**Entries shown**
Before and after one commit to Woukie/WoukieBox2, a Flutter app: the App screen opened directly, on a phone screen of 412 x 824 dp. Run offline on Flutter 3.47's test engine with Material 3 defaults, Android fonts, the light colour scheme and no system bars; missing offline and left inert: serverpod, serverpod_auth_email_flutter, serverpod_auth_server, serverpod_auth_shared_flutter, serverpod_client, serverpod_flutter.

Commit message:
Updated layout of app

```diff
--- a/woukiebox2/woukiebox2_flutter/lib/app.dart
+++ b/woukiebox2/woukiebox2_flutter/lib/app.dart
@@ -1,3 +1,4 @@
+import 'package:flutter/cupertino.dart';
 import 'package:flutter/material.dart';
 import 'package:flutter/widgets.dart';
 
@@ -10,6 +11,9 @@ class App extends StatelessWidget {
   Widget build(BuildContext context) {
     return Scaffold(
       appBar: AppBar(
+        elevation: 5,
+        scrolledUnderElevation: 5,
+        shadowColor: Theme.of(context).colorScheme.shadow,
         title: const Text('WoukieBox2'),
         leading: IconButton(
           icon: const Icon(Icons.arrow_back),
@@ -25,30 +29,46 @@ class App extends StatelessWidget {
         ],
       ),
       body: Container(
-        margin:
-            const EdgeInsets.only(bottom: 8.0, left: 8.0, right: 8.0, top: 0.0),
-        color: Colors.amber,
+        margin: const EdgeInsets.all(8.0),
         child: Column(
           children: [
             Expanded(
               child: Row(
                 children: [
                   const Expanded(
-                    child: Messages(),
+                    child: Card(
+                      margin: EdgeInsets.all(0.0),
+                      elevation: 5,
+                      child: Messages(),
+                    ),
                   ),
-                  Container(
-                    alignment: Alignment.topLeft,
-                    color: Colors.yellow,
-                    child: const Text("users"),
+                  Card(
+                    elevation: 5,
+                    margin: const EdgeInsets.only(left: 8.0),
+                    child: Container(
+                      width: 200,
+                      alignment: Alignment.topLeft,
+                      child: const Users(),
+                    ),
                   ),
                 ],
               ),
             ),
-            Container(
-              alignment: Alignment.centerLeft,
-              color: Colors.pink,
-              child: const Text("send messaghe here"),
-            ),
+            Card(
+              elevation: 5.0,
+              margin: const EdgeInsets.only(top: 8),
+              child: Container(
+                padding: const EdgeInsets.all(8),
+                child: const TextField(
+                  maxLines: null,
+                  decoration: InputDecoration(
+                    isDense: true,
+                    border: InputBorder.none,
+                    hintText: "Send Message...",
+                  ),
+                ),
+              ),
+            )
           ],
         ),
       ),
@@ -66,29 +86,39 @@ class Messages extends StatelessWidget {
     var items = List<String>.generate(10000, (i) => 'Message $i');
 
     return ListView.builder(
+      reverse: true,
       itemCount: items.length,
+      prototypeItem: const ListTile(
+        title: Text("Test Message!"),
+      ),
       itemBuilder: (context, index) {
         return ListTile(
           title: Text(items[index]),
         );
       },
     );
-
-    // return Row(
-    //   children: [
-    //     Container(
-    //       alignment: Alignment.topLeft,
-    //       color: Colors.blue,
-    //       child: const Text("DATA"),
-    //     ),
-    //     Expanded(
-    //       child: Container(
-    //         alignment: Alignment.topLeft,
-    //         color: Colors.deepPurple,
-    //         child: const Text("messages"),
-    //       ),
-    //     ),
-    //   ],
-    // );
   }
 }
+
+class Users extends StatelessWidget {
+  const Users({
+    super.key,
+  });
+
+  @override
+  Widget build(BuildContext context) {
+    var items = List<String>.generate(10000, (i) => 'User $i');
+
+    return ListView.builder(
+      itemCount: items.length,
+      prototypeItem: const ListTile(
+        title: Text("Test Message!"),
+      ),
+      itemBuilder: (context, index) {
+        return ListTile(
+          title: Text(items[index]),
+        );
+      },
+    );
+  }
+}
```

**Work item**
Among the lines of the data above, find those with the word "import" and show them.

**Response to this task**
+import 'package:flutter/cupertino.dart';
 import 'package:flutter/material.dart';
 import 'package:flutter/widgets.dart';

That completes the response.